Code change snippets
┄┄┄┄┄┄┄┄┄┄
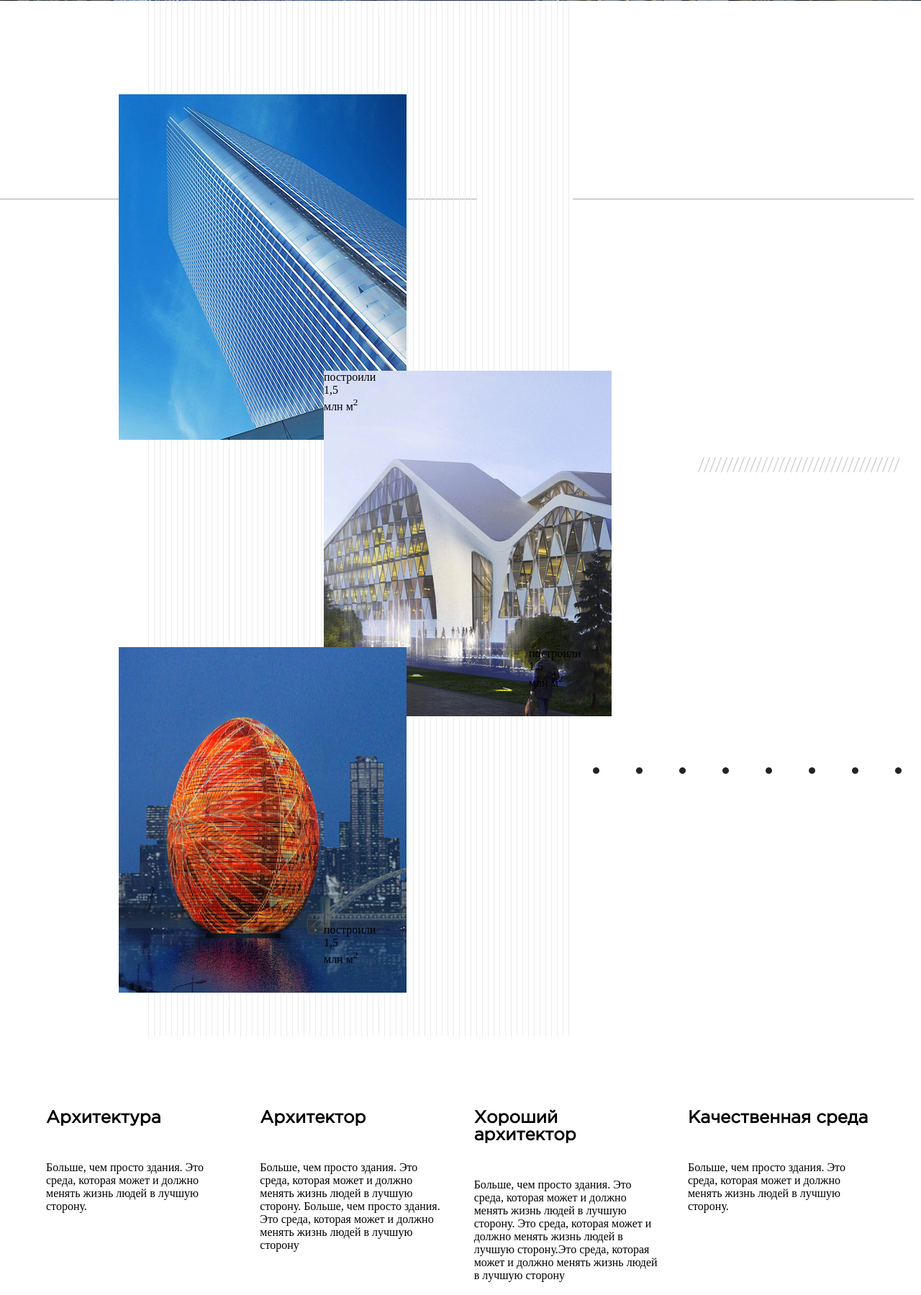
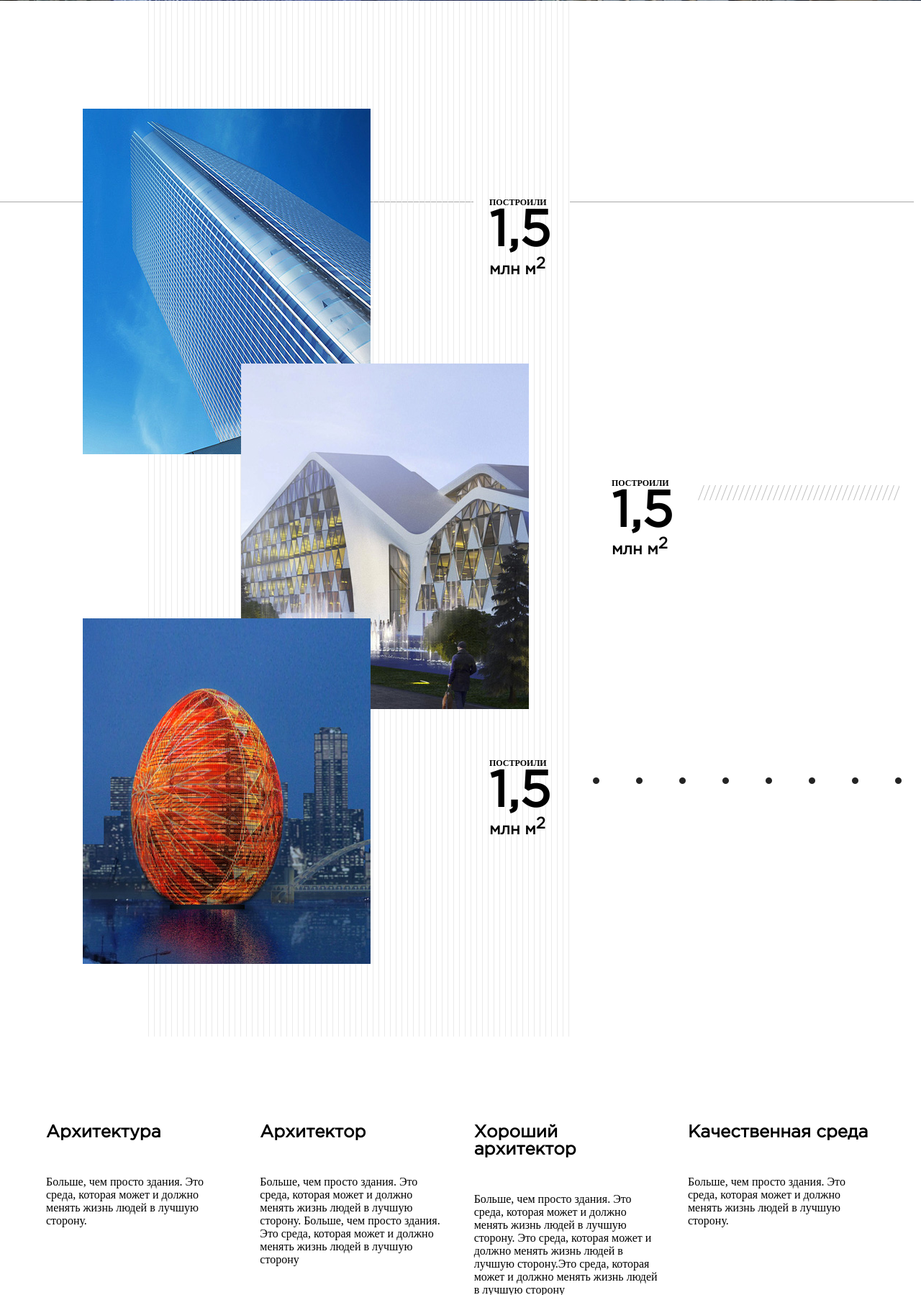
Before and after one commit to tatiana123q/portfolio, a PHP site: page / in a window 1280 px wide. Shown: the part 850-2649 px from the top of the page at 72% size. Run offline with PHP 8.4, Linux system fonts and the light colour scheme.

Commit message:
add titles in section achivments

```diff
--- a/vintage_test/index.html
+++ b/vintage_test/index.html
@@ -25,25 +25,23 @@
 			</div>
 		</header>
 		<section class="achivements">
-			<div class="achivement">
-				<img src="img/layer-7.jpg">
-				<div class="achivement__title">
+			<div class="achivement-photos">
+				<div class="img"><img src="img/layer-7.jpg"></div>
+				<div class="img"><img src="img/layer-9.jpg"></div>
+				<div class="img"><img src="img/layer-8.jpg"></div>
+			</div>
+			<div class="achivement-title">
+				<div class="achivement-title__item">
 					<span>построили</span><br>
 					<span>1,5</span><br>
 					<span>млн м<sup>2</sup></span>
 				</div>
-			</div>
-			<div class="achivement">
-				<img src="img/layer-9.jpg">
-				<div class="achivement__title">
+				<div class="achivement-title__item">
 					<span>построили</span><br>
 					<span>1,5</span><br>
 					<span>млн м<sup>2</sup></span>
 				</div>
-			</div>
-			<div class="achivement">
-				<img src="img/layer-8.jpg">
-				<div class="achivement__title">
+				<div class="achivement-title__item">
 					<span>построили</span><br>
 					<span>1,5</span><br>
 					<span>млн м<sup>2</sup></span>
--- a/vintage_test/media.css
+++ b/vintage_test/media.css
@@ -1,2 +1,35 @@
-@media only screen and (max-width : 767px){
+@media only screen and (max-width :1300px){
+	.achivements{
+		padding: 150px 0 0 115px;
+	}
 }
+@media only screen and (max-width :1230px){
+	.achivements{
+		padding: 150px 0 0 80px;
+	}
+}
+@media only screen and (max-width :1170px){
+	.achivements{
+		padding: 150px 0 0 50px;
+		background-image: url(img/pattern.png);
+		background-repeat: no-repeat;
+		background-position: 30% 0%;
+}
+	.achivement-photos div:nth-of-type(2){
+		margin-left: 180px;
+		margin-top: -130px;
+}
+}
+@media only screen and (max-width :835px){
+		.achivements{
+		padding: 150px 0 0 30px;
+
+}
+	.achivement-photos div:nth-of-type(2){
+		margin-left: 100px;
+		margin-top: -130px;
+}
+.achivement-title__item:nth-of-type(2){
+	padding: 0 0 0px 100px;
+}
+}
--- a/vintage_test/style.css
+++ b/vintage_test/style.css
@@ -44,8 +44,12 @@
 	display: block;
 	font-size: 12px;
 	font-family: 'DIN Pro';
-	padding-top: 30px;
+	margin-top: 30px;
 	cursor: pointer;
+}
+.header-lang button:active{
+	background-color: #191919;
+	border: none;
 }
 .header-title{
 	color: white;
@@ -71,33 +75,54 @@
 	url(img/slesh.png),
 	url(img/dots.png);
 	background-repeat: no-repeat;
-	background-position: 30% 0%, 10% 18%, 98% 42%, 98% 70%;
+	background-position: 30% 0%, center 18%, 98% 44%, 98% 70%;
 	height: 1400px;
 	margin-right: 10px;
-	padding: 130px 0 0 165px;
+	padding: 150px 0 0 155px;
+	display: flex;
+}
+.achivement-photos div:nth-of-type(2){
+	margin-left: 220px;
+	margin-top: -130px;
+}
+.achivement-photos div:nth-of-type(2) img:hover{
+	position: relative;
+}
+.achivement-photos div:first-child img:hover{
+	position: relative;
+}
+.achivement-photos div img:hover{
+	box-shadow: 3px 3px 30px #151515;
+}
+.achivement-photos div:last-child{
+	margin-top: -130px;
+}
+.achivement-title{
+	margin-left: -55px;
+}
+.achivement-title__item{
+	margin: 120px 0 275px 0;
+}
+.achivement-title__item:nth-of-type(2){
+	padding: 0 0 0px 170px;
 }
 
-.achivements :nth-child(2){
-	margin-left: 285px;
-	margin-top: -100px;
+.achivement-title__item :first-child{
+	font-family: 'DIN Pro';
+  	font-size: 12px;
+  	font-weight: bold;
+  	text-transform: uppercase;
 }
-.achivements :last-child{
-	margin-top: -100px;
+.achivement-title__item span:nth-of-type(2){
+	font-family: 'Gotham Pro Regular';
+	font-weight: bold;
+  	font-size: 70px;
 }
-.achivements img:nth-child(2):hover{
-	position: relative;
+.achivement-title__item :last-child{
+	font-family: 'Gotham Pro Regular';
+	font-weight: bold;
+  	font-size: 22px;
 }
-.achivements img:nth-child(1):hover{
-	position: relative;
-}
-.achivements .achivement img:hover{
-	box-shadow: 3px 3px 30px #151515;
-
-}
-.achivement__title{
-	position: absolute;
-}
-
 /*********** characteristics********/
 
 .characteristics{
@@ -123,7 +148,7 @@
 .characteristic-types div :last-child{
 	font-size: 16px;
 	font-family: 'DIN Pro';
-	margin-top: 100px!important;
+	margin-top: 100px;
 }
 .characteristic-title{
 	text-align: center;
@@ -154,6 +179,7 @@
 	background-repeat: no-repeat;
 	background-position: 50% 50%;
 	display: flex;
+	flex-wrap: wrap;
 	justify-content: space-around;
 	padding: 4% 3%;
 }
@@ -196,9 +222,13 @@
 }
 .client{
 	display: flex;
+	flex-wrap: wrap;
 	justify-content: space-around;
 	color: white;
 	padding: 3% 2%;
+}
+.client div{
+	padding-top: 30px;
 }
 .client div :nth-child(2){
 	font-family: 'Gotham Pro Regular';
```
┄┄┄┄┄┄┄┄┄┄
What you have to do:
Omit the pictures and copy the records above exactly.

Answer to this problem:
Before and after one commit to tatiana123q/portfolio, a PHP site: page / in a window 1280 px wide. Shown: the part 850-2649 px from the top of the page at 72% size. Run offline with PHP 8.4, Linux system fonts and the light colour scheme.

Commit message:
add titles in section achivments

```diff
--- a/vintage_test/index.html
+++ b/vintage_test/index.html
@@ -25,25 +25,23 @@
 			</div>
 		</header>
 		<section class="achivements">
-			<div class="achivement">
-				<img src="img/layer-7.jpg">
-				<div class="achivement__title">
+			<div class="achivement-photos">
+				<div class="img"><img src="img/layer-7.jpg"></div>
+				<div class="img"><img src="img/layer-9.jpg"></div>
+				<div class="img"><img src="img/layer-8.jpg"></div>
+			</div>
+			<div class="achivement-title">
+				<div class="achivement-title__item">
 					<span>построили</span><br>
 					<span>1,5</span><br>
 					<span>млн м<sup>2</sup></span>
 				</div>
-			</div>
-			<div class="achivement">
-				<img src="img/layer-9.jpg">
-				<div class="achivement__title">
+				<div class="achivement-title__item">
 					<span>построили</span><br>
 					<span>1,5</span><br>
 					<span>млн м<sup>2</sup></span>
 				</div>
-			</div>
-			<div class="achivement">
-				<img src="img/layer-8.jpg">
-				<div class="achivement__title">
+				<div class="achivement-title__item">
 					<span>построили</span><br>
 					<span>1,5</span><br>
 					<span>млн м<sup>2</sup></span>
--- a/vintage_test/media.css
+++ b/vintage_test/media.css
@@ -1,2 +1,35 @@
-@media only screen and (max-width : 767px){
+@media only screen and (max-width :1300px){
+	.achivements{
+		padding: 150px 0 0 115px;
+	}
 }
+@media only screen and (max-width :1230px){
+	.achivements{
+		padding: 150px 0 0 80px;
+	}
+}
+@media only screen and (max-width :1170px){
+	.achivements{
+		padding: 150px 0 0 50px;
+		background-image: url(img/pattern.png);
+		background-repeat: no-repeat;
+		background-position: 30% 0%;
+}
+	.achivement-photos div:nth-of-type(2){
+		margin-left: 180px;
+		margin-top: -130px;
+}
+}
+@media only screen and (max-width :835px){
+		.achivements{
+		padding: 150px 0 0 30px;
+
+}
+	.achivement-photos div:nth-of-type(2){
+		margin-left: 100px;
+		margin-top: -130px;
+}
+.achivement-title__item:nth-of-type(2){
+	padding: 0 0 0px 100px;
+}
+}
--- a/vintage_test/style.css
+++ b/vintage_test/style.css
@@ -44,8 +44,12 @@
 	display: block;
 	font-size: 12px;
 	font-family: 'DIN Pro';
-	padding-top: 30px;
+	margin-top: 30px;
 	cursor: pointer;
+}
+.header-lang button:active{
+	background-color: #191919;
+	border: none;
 }
 .header-title{
 	color: white;
@@ -71,33 +75,54 @@
 	url(img/slesh.png),
 	url(img/dots.png);
 	background-repeat: no-repeat;
-	background-position: 30% 0%, 10% 18%, 98% 42%, 98% 70%;
+	background-position: 30% 0%, center 18%, 98% 44%, 98% 70%;
 	height: 1400px;
 	margin-right: 10px;
-	padding: 130px 0 0 165px;
+	padding: 150px 0 0 155px;
+	display: flex;
+}
+.achivement-photos div:nth-of-type(2){
+	margin-left: 220px;
+	margin-top: -130px;
+}
+.achivement-photos div:nth-of-type(2) img:hover{
+	position: relative;
+}
+.achivement-photos div:first-child img:hover{
+	position: relative;
+}
+.achivement-photos div img:hover{
+	box-shadow: 3px 3px 30px #151515;
+}
+.achivement-photos div:last-child{
+	margin-top: -130px;
+}
+.achivement-title{
+	margin-left: -55px;
+}
+.achivement-title__item{
+	margin: 120px 0 275px 0;
+}
+.achivement-title__item:nth-of-type(2){
+	padding: 0 0 0px 170px;
 }
 
-.achivements :nth-child(2){
-	margin-left: 285px;
-	margin-top: -100px;
+.achivement-title__item :first-child{
+	font-family: 'DIN Pro';
+  	font-size: 12px;
+  	font-weight: bold;
+  	text-transform: uppercase;
 }
-.achivements :last-child{
-	margin-top: -100px;
+.achivement-title__item span:nth-of-type(2){
+	font-family: 'Gotham Pro Regular';
+	font-weight: bold;
+  	font-size: 70px;
 }
-.achivements img:nth-child(2):hover{
-	position: relative;
+.achivement-title__item :last-child{
+	font-family: 'Gotham Pro Regular';
+	font-weight: bold;
+  	font-size: 22px;
 }
-.achivements img:nth-child(1):hover{
-	position: relative;
-}
-.achivements .achivement img:hover{
-	box-shadow: 3px 3px 30px #151515;
-
-}
-.achivement__title{
-	position: absolute;
-}
-
 /*********** characteristics********/
 
 .characteristics{
@@ -123,7 +148,7 @@
 .characteristic-types div :last-child{
 	font-size: 16px;
 	font-family: 'DIN Pro';
-	margin-top: 100px!important;
+	margin-top: 100px;
 }
 .characteristic-title{
 	text-align: center;
@@ -154,6 +179,7 @@
 	background-repeat: no-repeat;
 	background-position: 50% 50%;
 	display: flex;
+	flex-wrap: wrap;
 	justify-content: space-around;
 	padding: 4% 3%;
 }
@@ -196,9 +222,13 @@
 }
 .client{
 	display: flex;
+	flex-wrap: wrap;
 	justify-content: space-around;
 	color: white;
 	padding: 3% 2%;
+}
+.client div{
+	padding-top: 30px;
 }
 .client div :nth-child(2){
 	font-family: 'Gotham Pro Regular';
```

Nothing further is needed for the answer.